“Birds Collide” injects a little urgency into the mix and yields positive results, while in “Tell Me Where You’re Going” Toledo decides to change up the vocal styling for the verse and ends up bringing out one of the best choruses on the album.

“Cold Drivers” is the piano ballad anthem – a welcome change in style after crossing the album’s halfway point – that doesn’t come off as gimmicky even though all of its ingredients say it should.

But the album isn’t perfect. While it doesn’t fall apart at the end, it does start to feel a little bit stale. They’re very comfortable in their own sound, but at times it feels more like they’re trapped.

In short, everything starts to sound the same. Individual hooks and choruses can be distinguished from one another, but for the most part the songs never really branch out.

When the songs do branch out, the results are somewhat iffy.

The tremolo effect included in “In You’re Out” provides for a cool intro, but the song leads to one of the less pleasing choruses. The acoustic “Look Up” has the band with suitable instrumentation that is enjoyable to listen to, but unfortunately the song feels overly sappy.

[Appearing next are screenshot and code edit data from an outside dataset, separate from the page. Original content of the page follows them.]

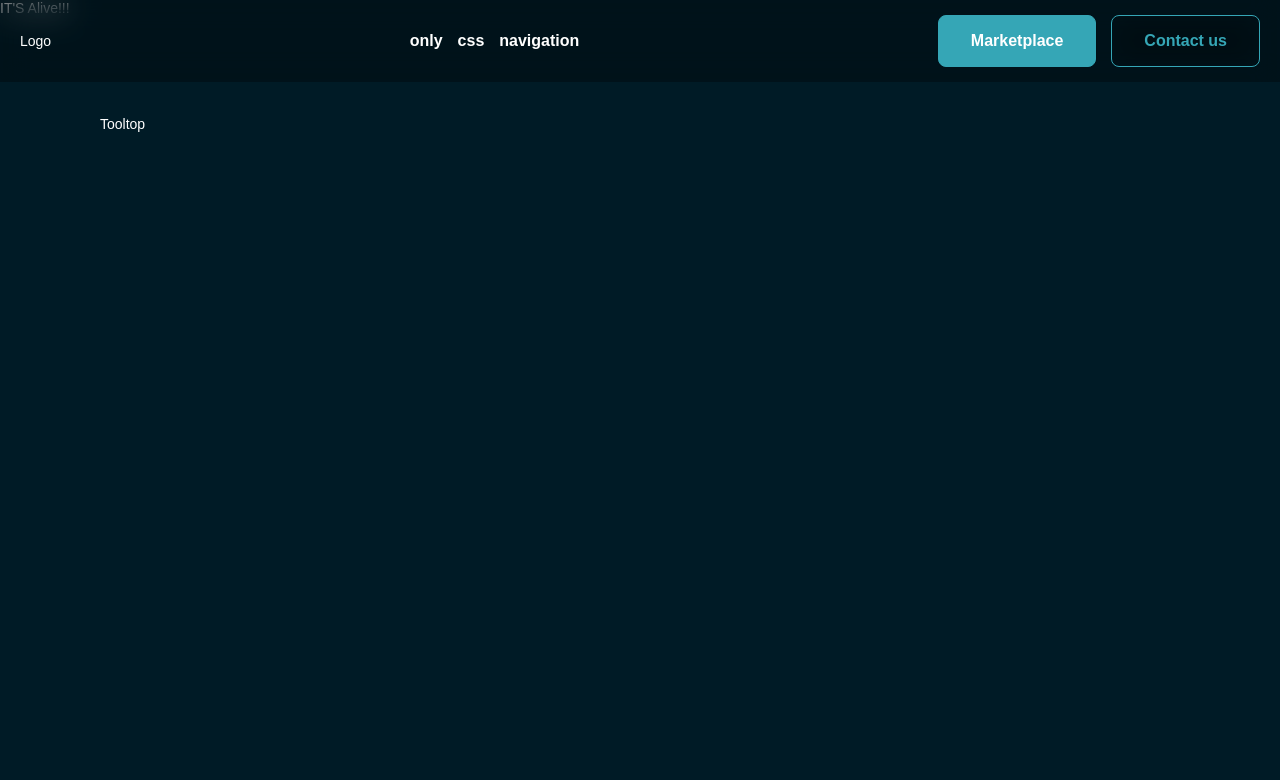
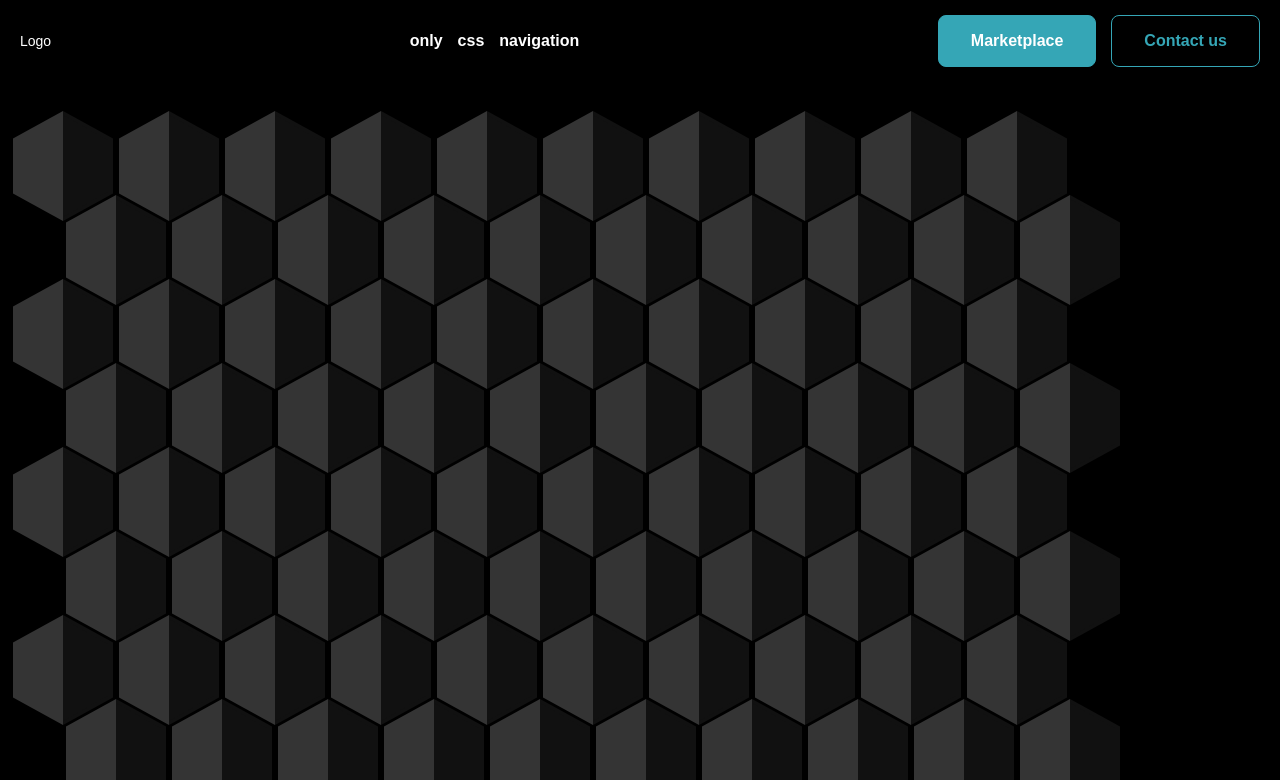
Before and after one commit to LaurynasPOC/WebTemplate, a React (Create React App) app: page / in a window 1280 px wide. Shown: the top 780 px of the page. Built offline with nearby package versions, Linux system fonts and the light colour scheme.

Commit message:
hexagon animation added

```diff
--- /dev/null
+++ b/src/components/HexagonBgAnimation.tsx
@@ -0,0 +1,93 @@
+import React from 'react'
+import styled from 'styled-components'
+import { SectionWrapper, Container } from './wrappers'
+
+const HexagonContainer = styled(SectionWrapper)`
+    --hexWidth: 100px;
+    --hexHeight: 110px;
+    background-color: #000;
+    & > div > div {
+        display: inline-flex;
+        margin-top: -32px;
+        margin-left: -50px;
+        :nth-child(even) {
+            margin-left: 3px;
+        }
+    }
+`
+
+const Hexagon = styled.div`
+    margin: 3px;
+    width: var(--hexWidth);
+    height: var(--hexHeight);
+    background-color: #111;
+    clip-path: polygon(50% 0, 100% 25%, 100% 75%, 50% 100%, 0 75%,0 25%);
+    animation: animation 4s linear infinite;
+    transition: all 0.2s;
+    :hover {
+        background-color: #0f0;
+        transition: 0s;
+    }
+    ::after {
+        content: '';
+        position: absolute;
+        top:4px;
+        bottom: 4px;
+        left: 4px;
+        right: 4px;
+        background-color: #111;
+        clip-path: polygon(50% 0, 100% 25%, 100% 75%, 50% 100%, 0 75%,0 25%);
+    }
+    ::before {
+        content: '';
+        position: absolute;
+        width: 50%;
+        height: 100%;
+        background-color: rgba(255,255,255, 0.15);
+        z-index: 2;
+    }
+    @keyframes animation {
+        0% {
+            filter: hue-rotate(0deg)
+        }
+        100% {
+            filter: hue-rotate(360deg);
+        }
+    }
+`
+interface Props {
+    rowCount: number,
+    hexagonPerRow: number,
+}
+
+const HexagonBgAnimation: React.FC<Props>= ({ rowCount, hexagonPerRow }) => {
+  const renderRows = () => {
+    const rows = [];
+
+    for (let i = 0; i < rowCount; i++) {
+      const hexagons = [];
+
+      for (let j = 0; j < hexagonPerRow; j++) {
+        hexagons.push(<Hexagon key={`${i}-${j}`} />);
+      }
+
+      rows.push(
+        <div key={i}>
+          {hexagons}
+        </div>
+      );
+    }
+
+    return rows;
+  };
+
+  return (
+    <HexagonContainer>
+      <Container>
+        {renderRows()}
+      </Container>
+    </HexagonContainer>
+  );
+};
+
+export default HexagonBgAnimation;
--- a/src/pages/Home.tsx
+++ b/src/pages/Home.tsx
@@ -1,14 +1,10 @@
 import React from 'react';
 import Tooltip from '@components/Tooltip';
+import HexagonBgAnimation from '@components/HexagonBgAnimation';
 
 const Home: React.FC = () => {
 	return (
-		<div>
-			IT'S Alive!!!
-			<div style={{ margin: '100px' }}>
-				<Tooltip tooltipText='Thissda'>Tooltop</Tooltip>
-			</div>
-		</div>
+		<HexagonBgAnimation hexagonPerRow={10} rowCount={10}/>
 	);
 };
 
--- a/src/styles/globalStyles.ts
+++ b/src/styles/globalStyles.ts
@@ -74,7 +74,7 @@ export const GlobalStyle = createGlobalStyle`
         --special: #35A6B6;
         --hover: #7F3F10;
     }
-    * {
+    *, *::after, *::before {
         box-sizing: border-box;
         transition: background-color .25s ease-out;
 
```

But these little nitpicks don’t ruin the fun that Trances Arc has done a great job of creating. 3.5 stars are well deserved for these sing-along tunes. It’s the kind of music that you and your significant other can agree on.